Bishop James Cannon Jr. Chairman, Board of Temperance and Social Service, Methodist Episcopal Church South
THE 18th Amendment was adopted after years of effort by the American people to reduce to a minimum admittedly great evils arising from the traffic in intoxicants.
The purpose of the 18th Amendment is "to promote the general welfare" by restricting the activities of individual citizens in the manufacture, sale, transportation, exportation and importation of intoxicating liquors for beverage purposes.
Intoxication is that condition in which a citizen has lost control of his physical, intellectual and moral powers, in short, of himself.
The purpose of the 18th Amendment, therefore, is to promote the general welfare by prohibiting a traffic which experience has demonstrated causes millions of citizens to lose control of themselves, to become not only unfitted to perform properly the duties which they owe to the state, to society at large, to their families, but to become a public menace, indeed, a public nuisance.
Because of its indisputably damning record, the abolition of the traffic was demanded by the present-day social conscience of the American people.
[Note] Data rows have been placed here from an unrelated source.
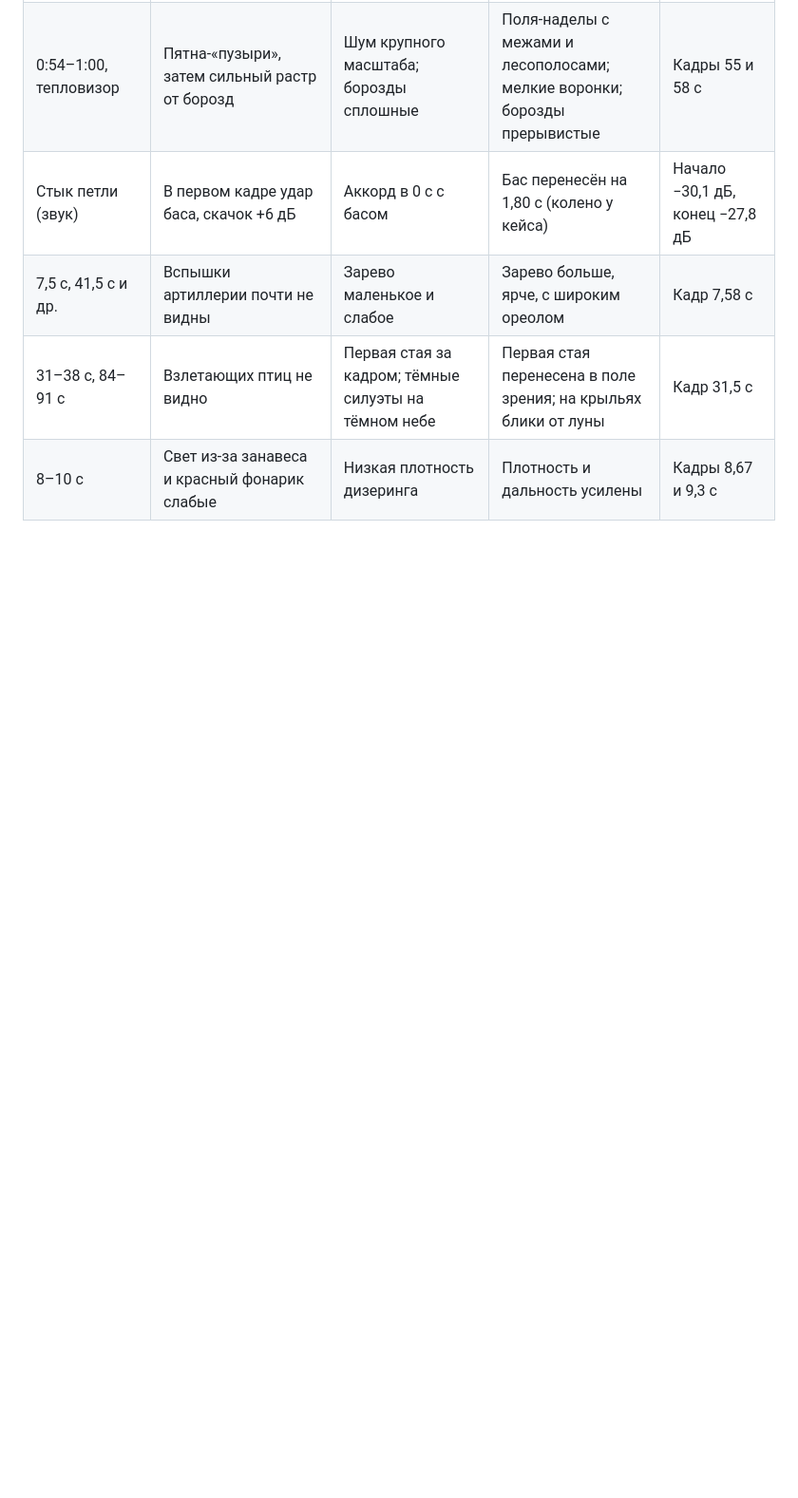
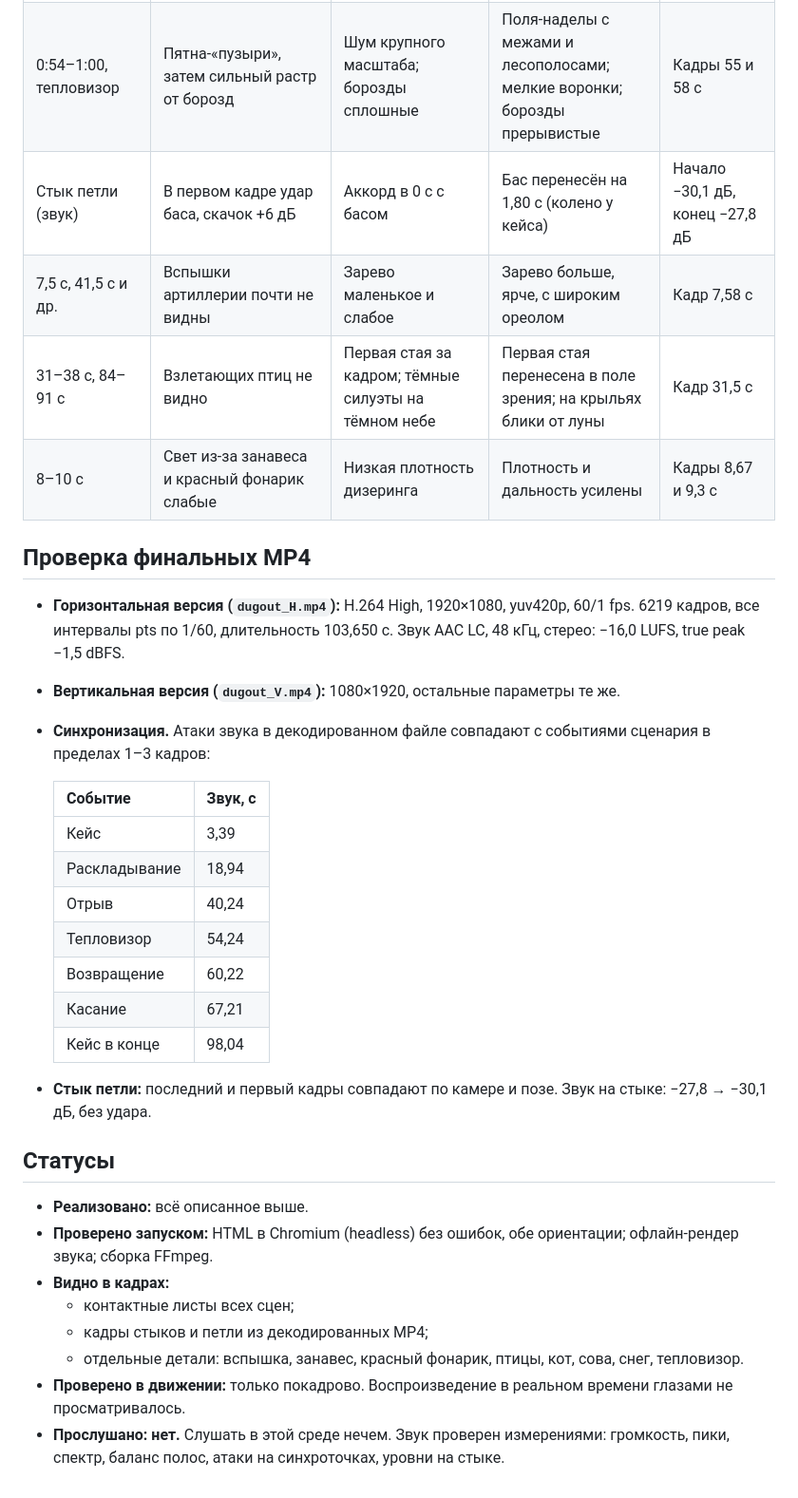
Before and after one commit to PopiBoom/SWAG, a Markdown page: drone-operator/STORYBOARD.md, the part around the change. Shown at 95% size. Rendered like a GitHub page; blank space fills up the shorter version.

Commit message:
Storyboard: final export verification and statuses for v4
Co-Authored-By: Claude Opus 5.5 <noreply@anthropic.com>
Claude-Session: https://claude.ai/code/session_013XHiJm5o6tG354j5o1Quax

```diff
--- a/drone-operator/STORYBOARD.md
+++ b/drone-operator/STORYBOARD.md
@@ -127,3 +127,32 @@
 | 7,5 с, 41,5 с и др. | Вспышки артиллерии почти не видны | Зарево маленькое и слабое | Зарево больше, ярче, с широким ореолом | Кадр 7,58 с |
 | 31–38 с, 84–91 с | Взлетающих птиц не видно | Первая стая за кадром; тёмные силуэты на тёмном небе | Первая стая перенесена в поле зрения; на крыльях блики от луны | Кадр 31,5 с |
 | 8–10 с | Свет из-за занавеса и красный фонарик слабые | Низкая плотность дизеринга | Плотность и дальность усилены | Кадры 8,67 и 9,3 с |
+
+## Проверка финальных MP4
+
+- **Горизонтальная версия (`dugout_H.mp4`):** H.264 High, 1920×1080, yuv420p, 60/1 fps. 6219 кадров, все интервалы pts по 1/60, длительность 103,650 с. Звук AAC LC, 48 кГц, стерео: −16,0 LUFS, true peak −1,5 dBFS.
+- **Вертикальная версия (`dugout_V.mp4`):** 1080×1920, остальные параметры те же.
+- **Синхронизация.** Атаки звука в декодированном файле совпадают с событиями сценария в пределах 1–3 кадров:
+
+  | Событие | Звук, с |
+  |---|---|
+  | Кейс | 3,39 |
+  | Раскладывание | 18,94 |
+  | Отрыв | 40,24 |
+  | Тепловизор | 54,24 |
+  | Возвращение | 60,22 |
+  | Касание | 67,21 |
+  | Кейс в конце | 98,04 |
+
+- **Стык петли:** последний и первый кадры совпадают по камере и позе. Звук на стыке: −27,8 → −30,1 дБ, без удара.
+
+## Статусы
+
+- **Реализовано:** всё описанное выше.
+- **Проверено запуском:** HTML в Chromium (headless) без ошибок, обе ориентации; офлайн-рендер звука; сборка FFmpeg.
+- **Видно в кадрах:**
+  - контактные листы всех сцен;
+  - кадры стыков и петли из декодированных MP4;
+  - отдельные детали: вспышка, занавес, красный фонарик, птицы, кот, сова, снег, тепловизор.
+- **Проверено в движении:** только покадрово. Воспроизведение в реальном времени глазами не просматривалось.
+- **Прослушано: нет.** Слушать в этой среде нечем. Звук проверен измерениями: громкость, пики, спектр, баланс полос, атаки на синхроточках, уровни на стыке.
```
This social conscience declares the rights and duties of organized society, brushing aside justly, without hesitation, any claim of any individual to perform any action or enjoy any privilege, which action or indulgence is a menace to the physical, economic and moral welfare of community life.
The social conscience of today absolutely refuses to recognize anything as private life which affects the general welfare and orders that all opportunities for indulgence of